> _EXERCISE REQUIREMENTS_: Your task is to copy every line below that contains the word "CHROM".

(Detected change data)
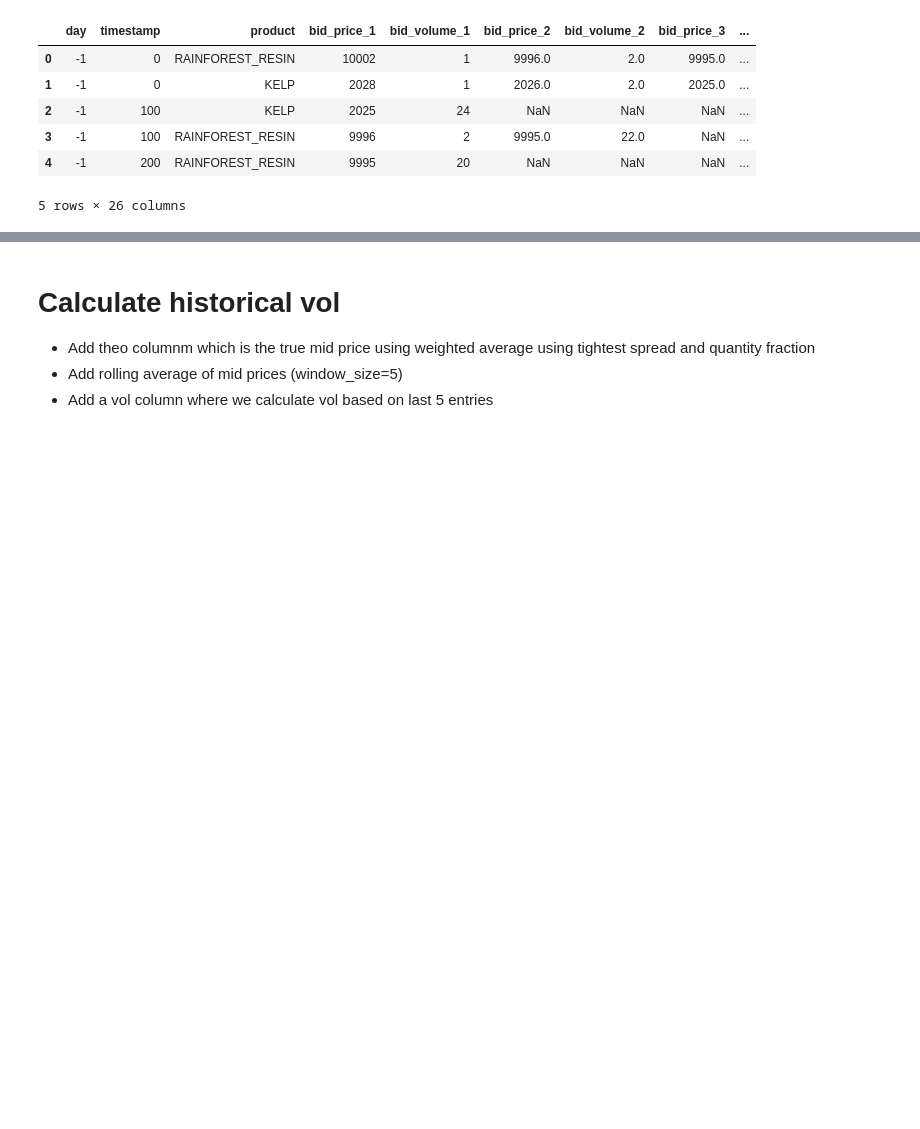
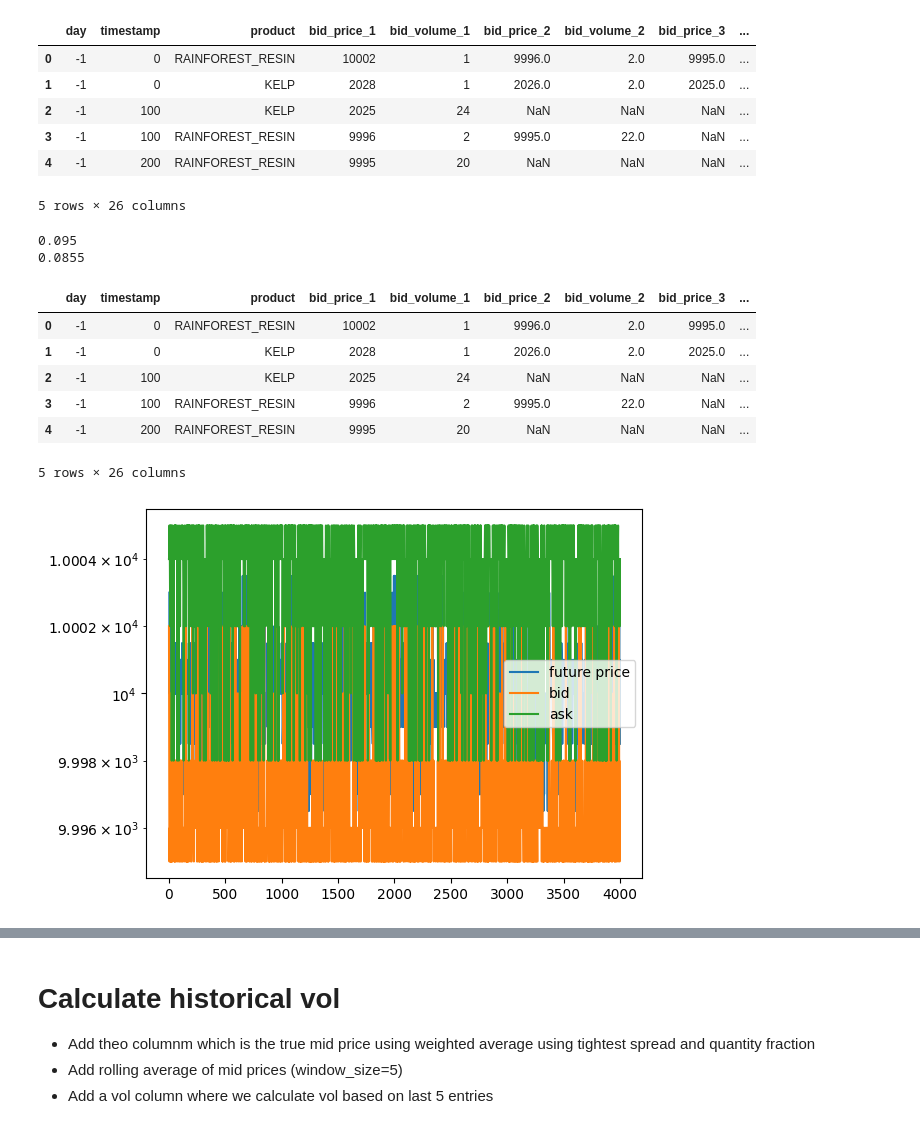
Before and after one commit to Keshav-Shah/IMC-Prosperity-2025-Rice, a Jupyter notebook: trade_data_analysis.ipynb, the cells around one changed output, grey strips where cells are left out. Drawn from its saved outputs; the diff is of its cells as text; code cells hidden in the pictures; blank space fills up the shorter version.

```diff
--- a/trade_data_analysis.ipynb
+++ b/trade_data_analysis.ipynb
@@ -57,6 +409,33 @@ display(df.head())
 | 3 | -1 | 100 | RAINFOREST_RESIN | 9996 | 2 | 9995.0 | 22.0 | NaN | ... |
 | 4 | -1 | 200 | RAINFOREST_RESIN | 9995 | 20 | NaN | NaN | NaN | ... |
 5 rows × 26 columns
+# %%
+print(np.mean(rainforest_resin_df['weighted_midprice_level_1'].shift(1) < rainforest_resin_df['bid_price_1']))
+print(np.mean(rainforest_resin_df['weighted_midprice_level_1'].shift(1) > rainforest_resin_df['ask_price_1']))
+# %% [output]
+0.095
+0.0855
+# %%
+display(df.head())
+
+rainforest_resin_df = df[df['product'] == 'RAINFOREST_RESIN']
+
+plt.plot(rainforest_resin_df['weighted_midprice_level_1'].shift(1),label='future price')
+plt.plot(rainforest_resin_df['bid_price_1'],label='bid')
+plt.plot(rainforest_resin_df['ask_price_1'],label='ask')
+plt.legend()
+
+
+plt.show()
+# %% [output]
+|  | day | timestamp | product | bid_price_1 | bid_volume_1 | bid_price_2 | bid_volume_2 | bid_price_3 | ... |
+| 0 | -1 | 0 | RAINFOREST_RESIN | 10002 | 1 | 9996.0 | 2.0 | 9995.0 | ... |
+| 1 | -1 | 0 | KELP | 2028 | 1 | 2026.0 | 2.0 | 2025.0 | ... |
+| 2 | -1 | 100 | KELP | 2025 | 24 | NaN | NaN | NaN | ... |
+| 3 | -1 | 100 | RAINFOREST_RESIN | 9996 | 2 | 9995.0 | 22.0 | NaN | ... |
+| 4 | -1 | 200 | RAINFOREST_RESIN | 9995 | 20 | NaN | NaN | NaN | ... |
+5 rows × 26 columns
+[figure, added]
 # %%
 import numpy as np
 import pandas as pd
```
Also changed, not shown: parts of 20 cells of this notebook, 1 other file.
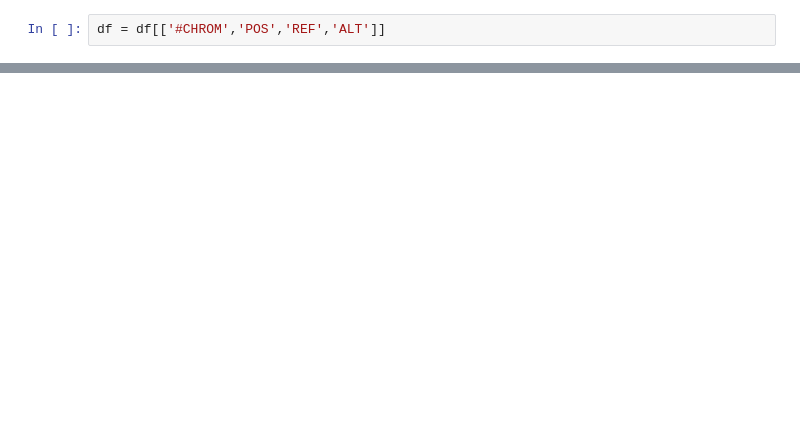
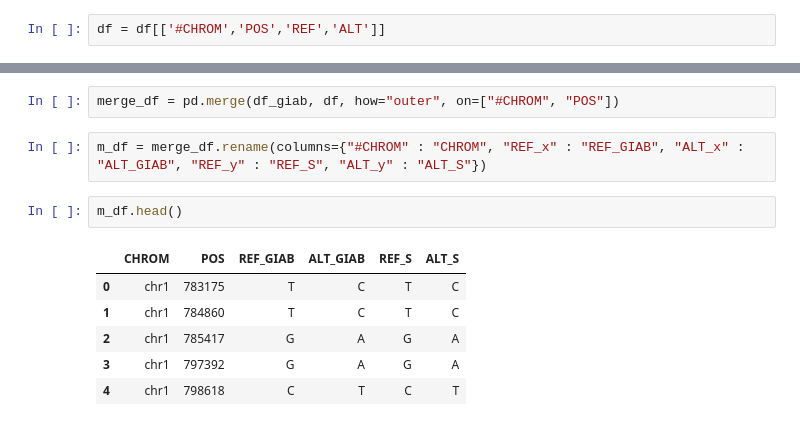
Before and after one commit to NguyenMaiAnh-Do/bash_script, a Jupyter notebook: bash_script/variants_filter.ipynb, the cells around one changed output, grey strips where cells are left out. Cells and saved outputs as stored; diff of their text form; blank space fills up the shorter version.

```diff
--- a/bash_script/variants_filter.ipynb
+++ b/bash_script/variants_filter.ipynb
@@ -142,0 +122,13 @@ KeyError: "None of [Index(['#CHROM', 'POS'], dtype='object')] are in the [column
+# %%
+merge_df = pd.merge(df_giab, df, how="outer", on=["#CHROM", "POS"])
+# %%
+m_df = merge_df.rename(columns={"#CHROM" : "CHROM", "REF_x" : "REF_GIAB", "ALT_x" : "ALT_GIAB", "REF_y" : "REF_S", "ALT_y" : "ALT_S"})
+# %%
+m_df.head()
+# %% [output]
+|  | CHROM | POS | REF_GIAB | ALT_GIAB | REF_S | ALT_S |
+| 0 | chr1 | 783175 | T | C | T | C |
+| 1 | chr1 | 784860 | T | C | T | C |
+| 2 | chr1 | 785417 | G | A | G | A |
+| 3 | chr1 | 797392 | G | A | G | A |
+| 4 | chr1 | 798618 | C | T | C | T |
```
Also changed, not shown: parts of 8 cells of this notebook.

> _OUTPUT BELOW_:
@@ -142,0 +122,13 @@ KeyError: "None of [Index(['#CHROM', 'POS'], dtype='object')] are in the [column
+merge_df = pd.merge(df_giab, df, how="outer", on=["#CHROM", "POS"])
+m_df = merge_df.rename(columns={"#CHROM" : "CHROM", "REF_x" : "REF_GIAB", "ALT_x" : "ALT_GIAB", "REF_y" : "REF_S", "ALT_y" : "ALT_S"})
+|  | CHROM | POS | REF_GIAB | ALT_GIAB | REF_S | ALT_S |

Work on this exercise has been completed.